-- Problem --
Pictures are to be left out, but please repeat each record exactly.

*** Supplied data ***

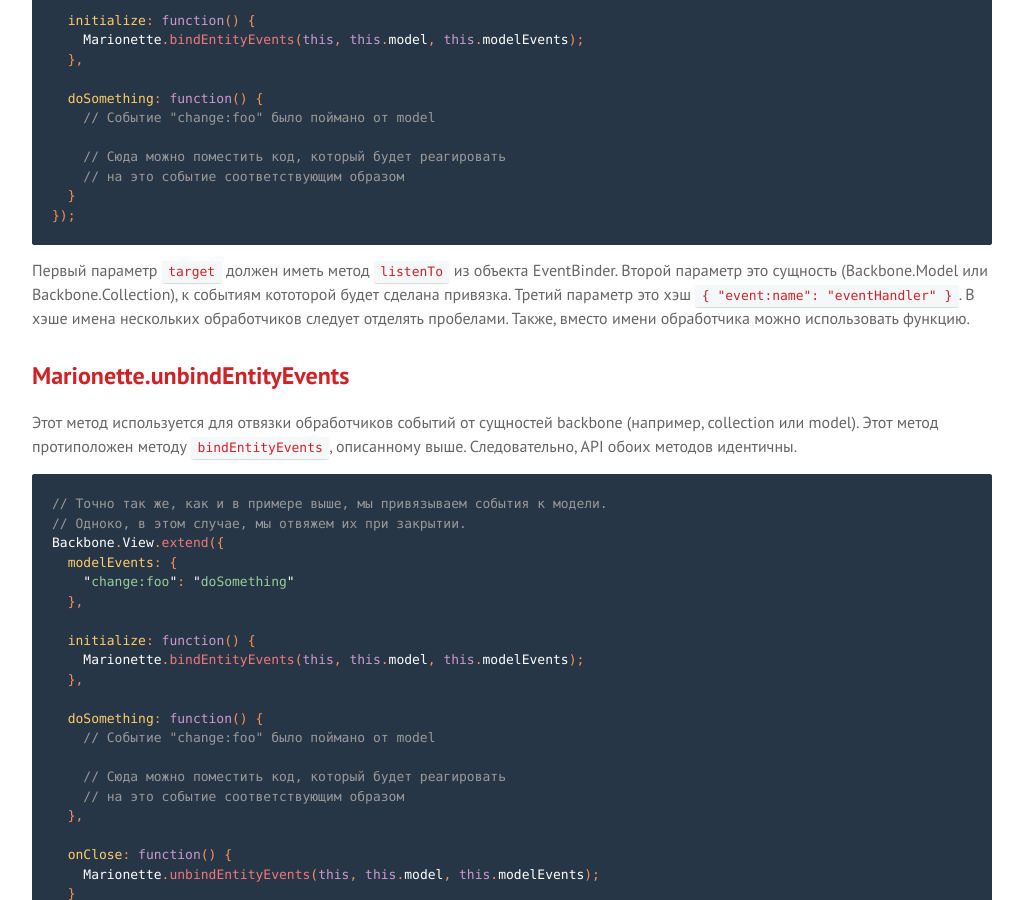
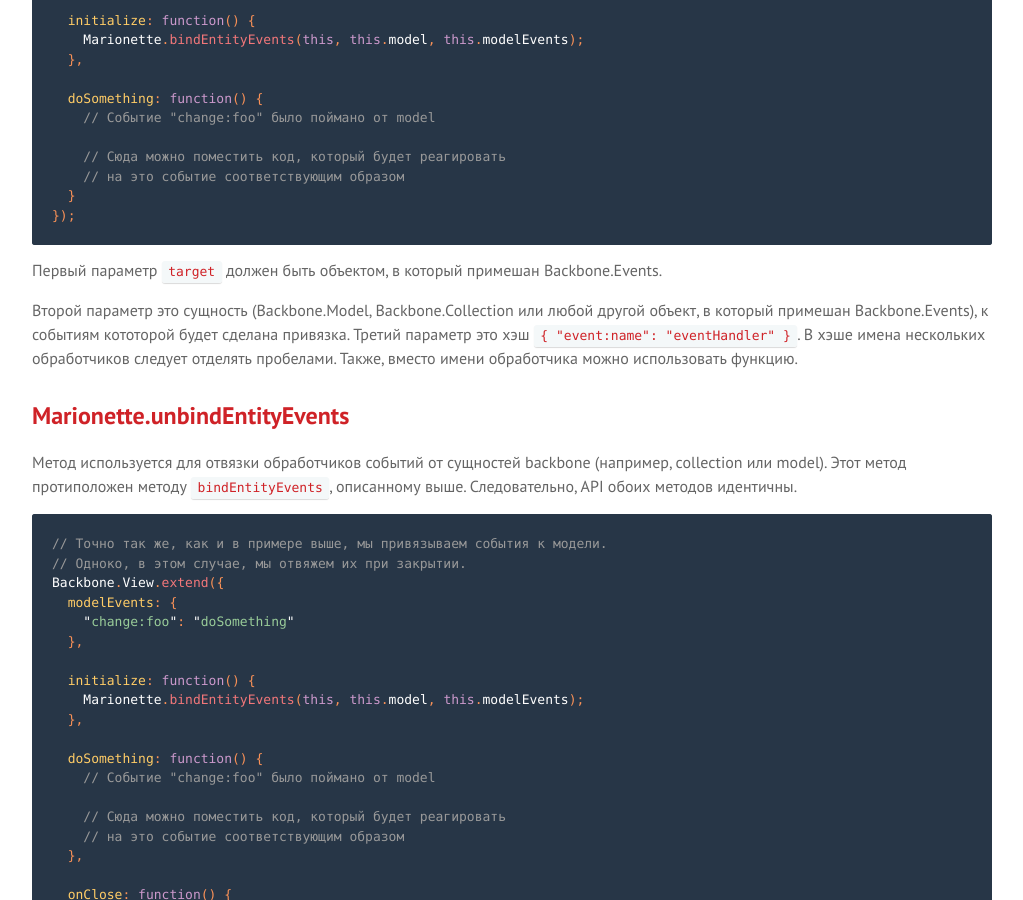
Before and after one commit to sadcitizen/marionettejs.ru, a Jekyll site: the page built from _posts/2014-04-10-functions.md, in a window 1280 px wide and 900 px high, scrolled down 4123 px. Shown: the whole window, without its empty margins (128-1151 px from the left). Built offline with Jekyll 4.4.1, drawn with Linux system fonts in a browser that asks for light colours; some web fonts are replaced; Markdown is read by kramdown in place of the engine named in the settings.

Commit message:
update ru/Functions

````diff
--- a/_includes/translation/ru/marionette.functions.md
+++ b/_includes/translation/ru/marionette.functions.md
@@ -181,14 +181,19 @@
 });
 ```
 
-Первый параметр `target` должен иметь метод `listenTo` из объекта EventBinder. Второй параметр это сущность (Backbone.Model
-или Backbone.Collection), к событиям кототорой будет сделана привязка. Третий параметр это хэш `{ "event:name": "eventHandler" }`.
-В хэше имена нескольких обработчиков следует отделять пробелами. Также, вместо имени обработчика можно использовать функцию.
+Первый параметр `target` должен быть объектом, в который примешан Backbone.Events.
+
+Второй параметр это сущность (Backbone.Model, Backbone.Collection или любой другой
+объект, в который примешан Backbone.Events), к событиям кототорой будет сделана привязка.
+Третий параметр это хэш `{ "event:name": "eventHandler" }`. В хэше имена нескольких
+обработчиков следует отделять пробелами. Также, вместо имени обработчика можно
+использовать функцию.
 
 ## Marionette.unbindEntityEvents
 
-Этот метод используется для отвязки обработчиков событий от сущностей backbone (например, collection или model). Этот метод
-протиположен методу `bindEntityEvents`, описанному выше. Следовательно, API обоих методов идентичны.
+Метод используется для отвязки обработчиков событий от сущностей backbone
+(например, collection или model). Этот метод протиположен методу `bindEntityEvents`,
+описанному выше. Следовательно, API обоих методов идентичны.
 
 ```js
 // Точно так же, как и в примере выше, мы привязываем события к модели.
````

***

-- Your solution --
Before and after one commit to sadcitizen/marionettejs.ru, a Jekyll site: the page built from _posts/2014-04-10-functions.md, in a window 1280 px wide and 900 px high, scrolled down 4123 px. Shown: the whole window, without its empty margins (128-1151 px from the left). Built offline with Jekyll 4.4.1, drawn with Linux system fonts in a browser that asks for light colours; some web fonts are replaced; Markdown is read by kramdown in place of the engine named in the settings.

Commit message:
update ru/Functions

````diff
--- a/_includes/translation/ru/marionette.functions.md
+++ b/_includes/translation/ru/marionette.functions.md
@@ -181,14 +181,19 @@
 });
 ```
 
-Первый параметр `target` должен иметь метод `listenTo` из объекта EventBinder. Второй параметр это сущность (Backbone.Model
-или Backbone.Collection), к событиям кототорой будет сделана привязка. Третий параметр это хэш `{ "event:name": "eventHandler" }`.
-В хэше имена нескольких обработчиков следует отделять пробелами. Также, вместо имени обработчика можно использовать функцию.
+Первый параметр `target` должен быть объектом, в который примешан Backbone.Events.
+
+Второй параметр это сущность (Backbone.Model, Backbone.Collection или любой другой
+объект, в который примешан Backbone.Events), к событиям кототорой будет сделана привязка.
+Третий параметр это хэш `{ "event:name": "eventHandler" }`. В хэше имена нескольких
+обработчиков следует отделять пробелами. Также, вместо имени обработчика можно
+использовать функцию.
 
 ## Marionette.unbindEntityEvents
 
-Этот метод используется для отвязки обработчиков событий от сущностей backbone (например, collection или model). Этот метод
-протиположен методу `bindEntityEvents`, описанному выше. Следовательно, API обоих методов идентичны.
+Метод используется для отвязки обработчиков событий от сущностей backbone
+(например, collection или model). Этот метод протиположен методу `bindEntityEvents`,
+описанному выше. Следовательно, API обоих методов идентичны.
 
 ```js
 // Точно так же, как и в примере выше, мы привязываем события к модели.
````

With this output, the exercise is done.